## SUPPLIED MATERIAL

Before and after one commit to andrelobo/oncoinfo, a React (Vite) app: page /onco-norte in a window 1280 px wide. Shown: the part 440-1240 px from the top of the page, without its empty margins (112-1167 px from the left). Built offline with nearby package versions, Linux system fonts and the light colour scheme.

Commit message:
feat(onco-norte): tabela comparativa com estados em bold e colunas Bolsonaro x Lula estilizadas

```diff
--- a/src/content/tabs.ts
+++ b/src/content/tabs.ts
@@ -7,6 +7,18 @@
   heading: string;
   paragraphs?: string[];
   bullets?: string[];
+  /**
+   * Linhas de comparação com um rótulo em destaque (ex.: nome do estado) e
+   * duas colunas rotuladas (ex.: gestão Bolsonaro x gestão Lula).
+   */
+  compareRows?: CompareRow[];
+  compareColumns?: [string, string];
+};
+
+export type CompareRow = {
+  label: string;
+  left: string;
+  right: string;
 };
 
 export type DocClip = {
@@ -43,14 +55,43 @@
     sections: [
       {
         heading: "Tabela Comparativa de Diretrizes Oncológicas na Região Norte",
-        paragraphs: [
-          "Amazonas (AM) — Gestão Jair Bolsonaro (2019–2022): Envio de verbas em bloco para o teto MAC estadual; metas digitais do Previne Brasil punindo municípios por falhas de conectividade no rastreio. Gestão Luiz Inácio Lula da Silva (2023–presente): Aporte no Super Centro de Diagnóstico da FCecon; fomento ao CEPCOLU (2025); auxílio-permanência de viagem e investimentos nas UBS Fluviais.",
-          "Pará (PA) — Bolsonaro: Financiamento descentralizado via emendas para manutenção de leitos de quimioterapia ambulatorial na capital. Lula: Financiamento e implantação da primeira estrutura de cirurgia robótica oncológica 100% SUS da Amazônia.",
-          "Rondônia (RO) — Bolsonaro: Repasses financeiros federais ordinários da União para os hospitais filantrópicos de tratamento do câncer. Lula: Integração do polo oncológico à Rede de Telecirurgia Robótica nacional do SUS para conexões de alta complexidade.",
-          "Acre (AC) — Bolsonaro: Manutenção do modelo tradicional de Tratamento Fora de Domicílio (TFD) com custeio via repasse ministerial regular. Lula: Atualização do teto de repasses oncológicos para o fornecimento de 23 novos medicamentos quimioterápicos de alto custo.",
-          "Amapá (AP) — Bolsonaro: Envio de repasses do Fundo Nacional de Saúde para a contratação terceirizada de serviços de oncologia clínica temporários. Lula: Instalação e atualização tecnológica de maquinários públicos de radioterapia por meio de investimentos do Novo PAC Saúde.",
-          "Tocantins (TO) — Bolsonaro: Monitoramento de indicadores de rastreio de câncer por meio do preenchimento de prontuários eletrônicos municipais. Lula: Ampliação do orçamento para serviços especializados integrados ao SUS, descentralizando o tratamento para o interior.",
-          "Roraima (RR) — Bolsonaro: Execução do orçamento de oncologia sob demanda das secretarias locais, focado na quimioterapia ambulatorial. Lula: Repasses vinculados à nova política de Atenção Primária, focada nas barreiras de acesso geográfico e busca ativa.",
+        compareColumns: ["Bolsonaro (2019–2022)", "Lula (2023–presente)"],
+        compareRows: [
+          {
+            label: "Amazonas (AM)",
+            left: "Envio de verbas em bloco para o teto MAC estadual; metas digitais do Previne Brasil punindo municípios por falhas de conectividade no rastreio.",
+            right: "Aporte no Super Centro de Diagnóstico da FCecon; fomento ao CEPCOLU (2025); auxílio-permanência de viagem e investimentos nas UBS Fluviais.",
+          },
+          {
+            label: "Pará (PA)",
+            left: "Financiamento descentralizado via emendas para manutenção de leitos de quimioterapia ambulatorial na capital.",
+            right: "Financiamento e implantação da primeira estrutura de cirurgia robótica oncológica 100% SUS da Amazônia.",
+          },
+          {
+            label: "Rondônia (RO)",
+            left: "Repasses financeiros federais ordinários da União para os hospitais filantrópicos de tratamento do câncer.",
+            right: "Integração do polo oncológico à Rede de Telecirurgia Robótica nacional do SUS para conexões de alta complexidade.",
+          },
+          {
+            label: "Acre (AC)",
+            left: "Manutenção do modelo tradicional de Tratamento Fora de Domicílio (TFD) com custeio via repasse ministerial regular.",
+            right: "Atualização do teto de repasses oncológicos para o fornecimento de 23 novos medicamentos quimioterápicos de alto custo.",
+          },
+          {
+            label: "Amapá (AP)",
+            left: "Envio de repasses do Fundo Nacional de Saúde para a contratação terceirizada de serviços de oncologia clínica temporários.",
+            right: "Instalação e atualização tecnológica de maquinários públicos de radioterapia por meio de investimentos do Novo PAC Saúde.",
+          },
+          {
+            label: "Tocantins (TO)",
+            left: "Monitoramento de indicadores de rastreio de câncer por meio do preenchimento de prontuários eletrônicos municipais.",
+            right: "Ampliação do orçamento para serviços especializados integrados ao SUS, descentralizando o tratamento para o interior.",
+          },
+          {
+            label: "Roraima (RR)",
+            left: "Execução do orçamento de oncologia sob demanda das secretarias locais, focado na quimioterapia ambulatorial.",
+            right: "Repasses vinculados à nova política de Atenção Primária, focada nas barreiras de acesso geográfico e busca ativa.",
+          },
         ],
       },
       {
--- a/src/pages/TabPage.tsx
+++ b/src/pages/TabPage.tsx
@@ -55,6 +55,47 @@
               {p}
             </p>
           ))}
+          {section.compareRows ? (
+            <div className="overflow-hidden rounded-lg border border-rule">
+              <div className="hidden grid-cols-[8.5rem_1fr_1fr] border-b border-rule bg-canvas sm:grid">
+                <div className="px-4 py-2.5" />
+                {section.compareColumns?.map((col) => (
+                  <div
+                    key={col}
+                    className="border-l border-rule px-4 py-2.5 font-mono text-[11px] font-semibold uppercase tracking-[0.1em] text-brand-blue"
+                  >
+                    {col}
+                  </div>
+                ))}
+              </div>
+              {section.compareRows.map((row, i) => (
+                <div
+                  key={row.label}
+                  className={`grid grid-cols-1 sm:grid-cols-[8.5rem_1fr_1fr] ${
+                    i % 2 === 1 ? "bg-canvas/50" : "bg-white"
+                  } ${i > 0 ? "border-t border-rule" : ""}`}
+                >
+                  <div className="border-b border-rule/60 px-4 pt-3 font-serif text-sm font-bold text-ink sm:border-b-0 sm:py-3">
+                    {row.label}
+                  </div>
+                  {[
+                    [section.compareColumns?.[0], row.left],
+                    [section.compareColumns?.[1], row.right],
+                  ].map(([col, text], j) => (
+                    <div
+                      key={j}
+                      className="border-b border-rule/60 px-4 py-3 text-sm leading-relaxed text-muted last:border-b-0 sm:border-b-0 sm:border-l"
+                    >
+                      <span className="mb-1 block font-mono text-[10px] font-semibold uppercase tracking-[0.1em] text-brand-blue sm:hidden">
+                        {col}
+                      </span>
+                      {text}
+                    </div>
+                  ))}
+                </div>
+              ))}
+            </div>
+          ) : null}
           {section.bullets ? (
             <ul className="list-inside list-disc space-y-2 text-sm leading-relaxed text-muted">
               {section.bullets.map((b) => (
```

## EXERCISE
Please output every line shown above exactly.

## ANSWER SPACE
Before and after one commit to andrelobo/oncoinfo, a React (Vite) app: page /onco-norte in a window 1280 px wide. Shown: the part 440-1240 px from the top of the page, without its empty margins (112-1167 px from the left). Built offline with nearby package versions, Linux system fonts and the light colour scheme.

Commit message:
feat(onco-norte): tabela comparativa com estados em bold e colunas Bolsonaro x Lula estilizadas

```diff
--- a/src/content/tabs.ts
+++ b/src/content/tabs.ts
@@ -7,6 +7,18 @@
   heading: string;
   paragraphs?: string[];
   bullets?: string[];
+  /**
+   * Linhas de comparação com um rótulo em destaque (ex.: nome do estado) e
+   * duas colunas rotuladas (ex.: gestão Bolsonaro x gestão Lula).
+   */
+  compareRows?: CompareRow[];
+  compareColumns?: [string, string];
+};
+
+export type CompareRow = {
+  label: string;
+  left: string;
+  right: string;
 };
 
 export type DocClip = {
@@ -43,14 +55,43 @@
     sections: [
       {
         heading: "Tabela Comparativa de Diretrizes Oncológicas na Região Norte",
-        paragraphs: [
-          "Amazonas (AM) — Gestão Jair Bolsonaro (2019–2022): Envio de verbas em bloco para o teto MAC estadual; metas digitais do Previne Brasil punindo municípios por falhas de conectividade no rastreio. Gestão Luiz Inácio Lula da Silva (2023–presente): Aporte no Super Centro de Diagnóstico da FCecon; fomento ao CEPCOLU (2025); auxílio-permanência de viagem e investimentos nas UBS Fluviais.",
-          "Pará (PA) — Bolsonaro: Financiamento descentralizado via emendas para manutenção de leitos de quimioterapia ambulatorial na capital. Lula: Financiamento e implantação da primeira estrutura de cirurgia robótica oncológica 100% SUS da Amazônia.",
-          "Rondônia (RO) — Bolsonaro: Repasses financeiros federais ordinários da União para os hospitais filantrópicos de tratamento do câncer. Lula: Integração do polo oncológico à Rede de Telecirurgia Robótica nacional do SUS para conexões de alta complexidade.",
-          "Acre (AC) — Bolsonaro: Manutenção do modelo tradicional de Tratamento Fora de Domicílio (TFD) com custeio via repasse ministerial regular. Lula: Atualização do teto de repasses oncológicos para o fornecimento de 23 novos medicamentos quimioterápicos de alto custo.",
-          "Amapá (AP) — Bolsonaro: Envio de repasses do Fundo Nacional de Saúde para a contratação terceirizada de serviços de oncologia clínica temporários. Lula: Instalação e atualização tecnológica de maquinários públicos de radioterapia por meio de investimentos do Novo PAC Saúde.",
-          "Tocantins (TO) — Bolsonaro: Monitoramento de indicadores de rastreio de câncer por meio do preenchimento de prontuários eletrônicos municipais. Lula: Ampliação do orçamento para serviços especializados integrados ao SUS, descentralizando o tratamento para o interior.",
-          "Roraima (RR) — Bolsonaro: Execução do orçamento de oncologia sob demanda das secretarias locais, focado na quimioterapia ambulatorial. Lula: Repasses vinculados à nova política de Atenção Primária, focada nas barreiras de acesso geográfico e busca ativa.",
+        compareColumns: ["Bolsonaro (2019–2022)", "Lula (2023–presente)"],
+        compareRows: [
+          {
+            label: "Amazonas (AM)",
+            left: "Envio de verbas em bloco para o teto MAC estadual; metas digitais do Previne Brasil punindo municípios por falhas de conectividade no rastreio.",
+            right: "Aporte no Super Centro de Diagnóstico da FCecon; fomento ao CEPCOLU (2025); auxílio-permanência de viagem e investimentos nas UBS Fluviais.",
+          },
+          {
+            label: "Pará (PA)",
+            left: "Financiamento descentralizado via emendas para manutenção de leitos de quimioterapia ambulatorial na capital.",
+            right: "Financiamento e implantação da primeira estrutura de cirurgia robótica oncológica 100% SUS da Amazônia.",
+          },
+          {
+            label: "Rondônia (RO)",
+            left: "Repasses financeiros federais ordinários da União para os hospitais filantrópicos de tratamento do câncer.",
+            right: "Integração do polo oncológico à Rede de Telecirurgia Robótica nacional do SUS para conexões de alta complexidade.",
+          },
+          {
+            label: "Acre (AC)",
+            left: "Manutenção do modelo tradicional de Tratamento Fora de Domicílio (TFD) com custeio via repasse ministerial regular.",
+            right: "Atualização do teto de repasses oncológicos para o fornecimento de 23 novos medicamentos quimioterápicos de alto custo.",
+          },
+          {
+            label: "Amapá (AP)",
+            left: "Envio de repasses do Fundo Nacional de Saúde para a contratação terceirizada de serviços de oncologia clínica temporários.",
+            right: "Instalação e atualização tecnológica de maquinários públicos de radioterapia por meio de investimentos do Novo PAC Saúde.",
+          },
+          {
+            label: "Tocantins (TO)",
+            left: "Monitoramento de indicadores de rastreio de câncer por meio do preenchimento de prontuários eletrônicos municipais.",
+            right: "Ampliação do orçamento para serviços especializados integrados ao SUS, descentralizando o tratamento para o interior.",
+          },
+          {
+            label: "Roraima (RR)",
+            left: "Execução do orçamento de oncologia sob demanda das secretarias locais, focado na quimioterapia ambulatorial.",
+            right: "Repasses vinculados à nova política de Atenção Primária, focada nas barreiras de acesso geográfico e busca ativa.",
+          },
         ],
       },
       {
--- a/src/pages/TabPage.tsx
+++ b/src/pages/TabPage.tsx
@@ -55,6 +55,47 @@
               {p}
             </p>
           ))}
+          {section.compareRows ? (
+            <div className="overflow-hidden rounded-lg border border-rule">
+              <div className="hidden grid-cols-[8.5rem_1fr_1fr] border-b border-rule bg-canvas sm:grid">
+                <div className="px-4 py-2.5" />
+                {section.compareColumns?.map((col) => (
+                  <div
+                    key={col}
+                    className="border-l border-rule px-4 py-2.5 font-mono text-[11px] font-semibold uppercase tracking-[0.1em] text-brand-blue"
+                  >
+                    {col}
+                  </div>
+                ))}
+              </div>
+              {section.compareRows.map((row, i) => (
+                <div
+                  key={row.label}
+                  className={`grid grid-cols-1 sm:grid-cols-[8.5rem_1fr_1fr] ${
+                    i % 2 === 1 ? "bg-canvas/50" : "bg-white"
+                  } ${i > 0 ? "border-t border-rule" : ""}`}
+                >
+                  <div className="border-b border-rule/60 px-4 pt-3 font-serif text-sm font-bold text-ink sm:border-b-0 sm:py-3">
+                    {row.label}
+                  </div>
+                  {[
+                    [section.compareColumns?.[0], row.left],
+                    [section.compareColumns?.[1], row.right],
+                  ].map(([col, text], j) => (
+                    <div
+                      key={j}
+                      className="border-b border-rule/60 px-4 py-3 text-sm leading-relaxed text-muted last:border-b-0 sm:border-b-0 sm:border-l"
+                    >
+                      <span className="mb-1 block font-mono text-[10px] font-semibold uppercase tracking-[0.1em] text-brand-blue sm:hidden">
+                        {col}
+                      </span>
+                      {text}
+                    </div>
+                  ))}
+                </div>
+              ))}
+            </div>
+          ) : null}
           {section.bullets ? (
             <ul className="list-inside list-disc space-y-2 text-sm leading-relaxed text-muted">
               {section.bullets.map((b) => (
```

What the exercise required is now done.